Work item.
Each entry is to be printed again word for word.

┄┄┄┄┄┄┄┄┄┄┄┄┄┄┄┄┄┄┄┄

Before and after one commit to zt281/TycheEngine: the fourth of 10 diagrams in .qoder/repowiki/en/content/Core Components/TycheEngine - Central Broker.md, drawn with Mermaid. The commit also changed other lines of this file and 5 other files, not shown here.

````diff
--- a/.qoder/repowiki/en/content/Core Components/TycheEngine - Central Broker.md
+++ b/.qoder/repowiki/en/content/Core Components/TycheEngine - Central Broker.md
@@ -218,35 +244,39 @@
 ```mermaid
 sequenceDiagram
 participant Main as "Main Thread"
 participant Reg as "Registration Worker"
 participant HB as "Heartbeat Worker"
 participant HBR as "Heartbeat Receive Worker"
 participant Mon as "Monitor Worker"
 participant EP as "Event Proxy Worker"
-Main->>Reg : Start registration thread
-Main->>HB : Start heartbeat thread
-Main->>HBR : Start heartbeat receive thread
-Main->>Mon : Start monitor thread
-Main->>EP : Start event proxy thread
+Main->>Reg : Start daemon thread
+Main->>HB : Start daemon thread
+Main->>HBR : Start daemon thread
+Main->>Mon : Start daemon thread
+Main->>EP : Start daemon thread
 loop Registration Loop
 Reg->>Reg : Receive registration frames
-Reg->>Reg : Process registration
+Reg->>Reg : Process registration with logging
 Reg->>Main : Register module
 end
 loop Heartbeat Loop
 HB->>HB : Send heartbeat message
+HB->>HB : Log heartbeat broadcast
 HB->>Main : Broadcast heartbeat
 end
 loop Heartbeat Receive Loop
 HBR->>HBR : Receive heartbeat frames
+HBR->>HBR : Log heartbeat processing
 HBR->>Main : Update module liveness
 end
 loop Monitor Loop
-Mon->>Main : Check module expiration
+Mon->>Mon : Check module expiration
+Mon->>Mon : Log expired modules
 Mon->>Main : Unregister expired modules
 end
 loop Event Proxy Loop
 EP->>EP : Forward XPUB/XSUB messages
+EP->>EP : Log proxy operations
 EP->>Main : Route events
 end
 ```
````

┄┄┄┄┄┄┄┄┄┄┄┄┄┄┄┄┄┄┄┄

Response for this exercise.
Before and after one commit to zt281/TycheEngine: the fourth of 10 diagrams in .qoder/repowiki/en/content/Core Components/TycheEngine - Central Broker.md, drawn with Mermaid. The commit also changed other lines of this file and 5 other files, not shown here.

````diff
--- a/.qoder/repowiki/en/content/Core Components/TycheEngine - Central Broker.md
+++ b/.qoder/repowiki/en/content/Core Components/TycheEngine - Central Broker.md
@@ -218,35 +244,39 @@
 ```mermaid
 sequenceDiagram
 participant Main as "Main Thread"
 participant Reg as "Registration Worker"
 participant HB as "Heartbeat Worker"
 participant HBR as "Heartbeat Receive Worker"
 participant Mon as "Monitor Worker"
 participant EP as "Event Proxy Worker"
-Main->>Reg : Start registration thread
-Main->>HB : Start heartbeat thread
-Main->>HBR : Start heartbeat receive thread
-Main->>Mon : Start monitor thread
-Main->>EP : Start event proxy thread
+Main->>Reg : Start daemon thread
+Main->>HB : Start daemon thread
+Main->>HBR : Start daemon thread
+Main->>Mon : Start daemon thread
+Main->>EP : Start daemon thread
 loop Registration Loop
 Reg->>Reg : Receive registration frames
-Reg->>Reg : Process registration
+Reg->>Reg : Process registration with logging
 Reg->>Main : Register module
 end
 loop Heartbeat Loop
 HB->>HB : Send heartbeat message
+HB->>HB : Log heartbeat broadcast
 HB->>Main : Broadcast heartbeat
 end
 loop Heartbeat Receive Loop
 HBR->>HBR : Receive heartbeat frames
+HBR->>HBR : Log heartbeat processing
 HBR->>Main : Update module liveness
 end
 loop Monitor Loop
-Mon->>Main : Check module expiration
+Mon->>Mon : Check module expiration
+Mon->>Mon : Log expired modules
 Mon->>Main : Unregister expired modules
 end
 loop Event Proxy Loop
 EP->>EP : Forward XPUB/XSUB messages
+EP->>EP : Log proxy operations
 EP->>Main : Route events
 end
 ```
````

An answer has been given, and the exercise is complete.